What is being asked :: Look through the material below. Copy each line that contains the string "Save".

Records for processing ::
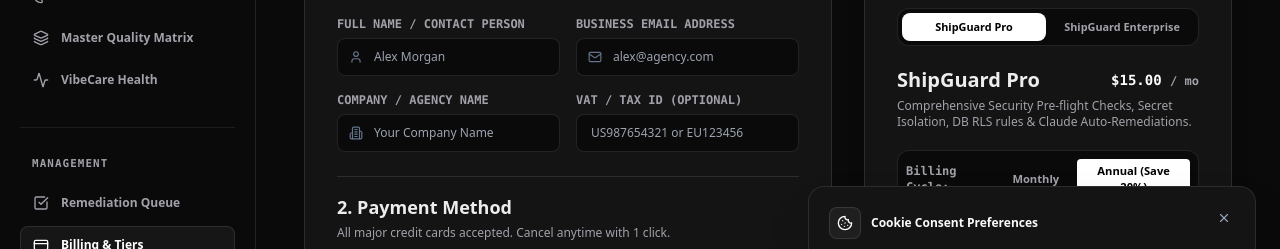
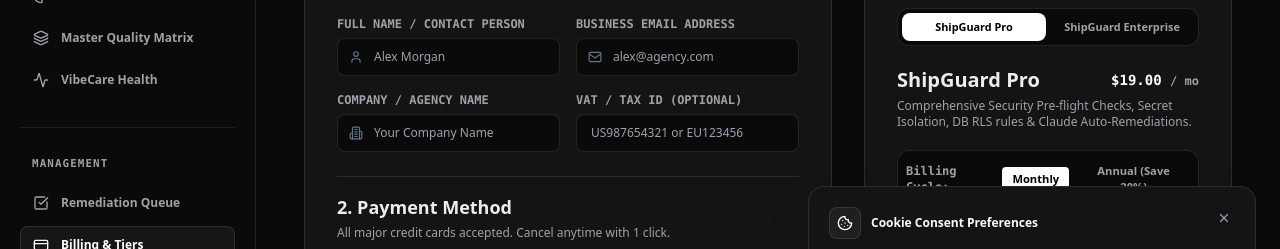
Before and after one commit to BedirhanElibol/shipguard-saas, a Next.js app: page /checkout in a window 1280 px wide. Shown: the part 427-676 px from the top of the page. Built offline with nearby package versions, Linux system fonts and the light colour scheme; no server answers; a web font is replaced by a local one.

Commit message:
feat(pricing): default billing toggle to monthly (/mo) and polish Save 20% badge

```diff
--- a/app/checkout/page.tsx
+++ b/app/checkout/page.tsx
@@ -12,7 +12,7 @@
   const router = useRouter();
 
   const planId = searchParams.get('plan') || 'shipguard-core';
-  const billing = (searchParams.get('billing') || 'annual') as 'annual' | 'monthly';
+  const billing = (searchParams.get('billing') || 'monthly') as 'annual' | 'monthly';
   const isSuccess = searchParams.get('success') === 'true';
 
   const [user, setUser] = useState<UserProfile | null>(null);
--- a/components/checkout/CheckoutView.tsx
+++ b/components/checkout/CheckoutView.tsx
@@ -19,7 +19,7 @@
 
 export const CheckoutView: React.FC<CheckoutViewProps> = ({
   initialPlanId = 'shipguard-core',
-  initialBilling = 'annual',
+  initialBilling = 'monthly',
   initialSuccess = false,
   onBackToPricing,
   user,
--- a/components/checkout/StripeCheckoutModal.tsx
+++ b/components/checkout/StripeCheckoutModal.tsx
@@ -22,7 +22,7 @@
   onUpgradeSuccess,
   onOpenAuth
 }) => {
-  const [billingCycle, setBillingCycle] = useState<'monthly' | 'annual'>('annual');
+  const [billingCycle, setBillingCycle] = useState<'monthly' | 'annual'>('monthly');
   const [selectedPlan, setSelectedPlan] = useState<'Pro' | 'Enterprise'>('Pro');
   const [cardNumber, setCardNumber] = useState('4242 •••• •••• 4242');
   const [expiry, setExpiry] = useState('12/28');
@@ -186,7 +186,15 @@
                     }`}
                   >
                     <span>Annual</span>
-                    <span className="text-[0.6rem] uppercase tracking-wider bg-white/5 text-white px-1 rounded font-extrabold font-mono">Save 20%</span>
+                    <span
+                      className={`text-[0.6rem] uppercase tracking-wider px-1.5 py-0.5 rounded font-extrabold font-mono transition-colors ${
+                        billingCycle === 'annual'
+                          ? 'bg-neutral-900 text-emerald-400'
+                          : 'bg-white/10 text-emerald-400'
+                      }`}
+                    >
+                      Save 20%
+                    </span>
                   </button>
                 </div>
               </div>
--- a/components/ui/pricing.tsx
+++ b/components/ui/pricing.tsx
@@ -12,7 +12,7 @@
 }
 
 export function PricingSection({ onSelectPlan }: PricingProps) {
-  const [isAnnual, setIsAnnual] = useState(true);
+  const [isAnnual, setIsAnnual] = useState(false);
 
   return (
     <div className="flex flex-col items-center gap-10 py-8 max-w-6xl mx-auto w-full px-4">
```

Exercise output ::
feat(pricing): default billing toggle to monthly (/mo) and polish Save 20% badge
-                    <span className="text-[0.6rem] uppercase tracking-wider bg-white/5 text-white px-1 rounded font-extrabold font-mono">Save 20%</span>
+                      Save 20%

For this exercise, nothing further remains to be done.